Moving the Academy to Hip Hop Music: Repurposing Canadian Universities with Black Radical Traditions
Black Studies , Hip Hop , Canadian Academy , WondaGurl , Black Canada

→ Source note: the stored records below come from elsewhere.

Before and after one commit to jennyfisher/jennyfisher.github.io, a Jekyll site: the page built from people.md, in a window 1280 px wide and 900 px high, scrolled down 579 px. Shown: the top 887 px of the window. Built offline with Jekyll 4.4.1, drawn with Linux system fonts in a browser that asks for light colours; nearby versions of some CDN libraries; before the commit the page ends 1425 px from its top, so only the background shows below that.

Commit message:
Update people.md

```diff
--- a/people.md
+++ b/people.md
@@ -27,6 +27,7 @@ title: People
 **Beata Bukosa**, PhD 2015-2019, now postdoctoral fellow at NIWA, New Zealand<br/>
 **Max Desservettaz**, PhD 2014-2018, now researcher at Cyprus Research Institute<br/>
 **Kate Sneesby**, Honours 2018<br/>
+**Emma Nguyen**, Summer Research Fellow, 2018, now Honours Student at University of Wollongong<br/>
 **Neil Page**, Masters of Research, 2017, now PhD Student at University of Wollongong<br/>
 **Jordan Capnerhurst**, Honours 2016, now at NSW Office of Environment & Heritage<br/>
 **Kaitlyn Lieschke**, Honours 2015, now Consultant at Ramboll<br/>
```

This project analyzes the important and knotted interventions that hip hop artists bring to the Canadian academy. I think through how university institutions preserve white supremacist values alongside diversity mandates and show that the displacement of black histories and black knowledges—which in fact favour myths of a colour-blind and benevolent Canada—creates barriers to learning. This displacement is coupled with the ways many universities in North America often commit to teaching hip hop music on neoliberal terms; these institutions often put forth multicultural policies that centre normative ways of knowing and a politics of inclusion that undermines black intellectual work. This dissertation theorizes that the teachings of black popular culture and hip hop interrupt and recast these kinds of white supremacist educational practices. Hip hop pedagogies can and do restructure the classroom in the wake of ongoing antiblackness and colonialism. I address how black Canada is a contested historical site that informs learning practices and I think through radical classroom spaces that are founded on black activism. I pair these historical contestations and radical learning sites with analyses of the sub-discipline of Hip Hop Studies as well as the pedagogical underpinnings of hip hop. Interviews with faculty also comprise part of my research and uncover the complexities of teaching hip hop and black studies in North America. Points of my dissertation take up Canadian producer WondaGurl whose beats, flows, and samples allow me to engage the question of pedagogy through aesthetics and music-making and centre how music and music-making are connected to emancipatory practices. My dissertation ends with a syllabus designed for an upper year undergraduate course that focuses on WondaGurl. I imagine this course as a pedagogical moment for (co-)production, wherein the students listen to her work and position it in conversation with academic texts that centre black histories and radical imaginations. In this way, my dissertation concludes by enmeshing theory with practice, and highlighting the pedagogical and emancipatory possibilities of black popular cultures.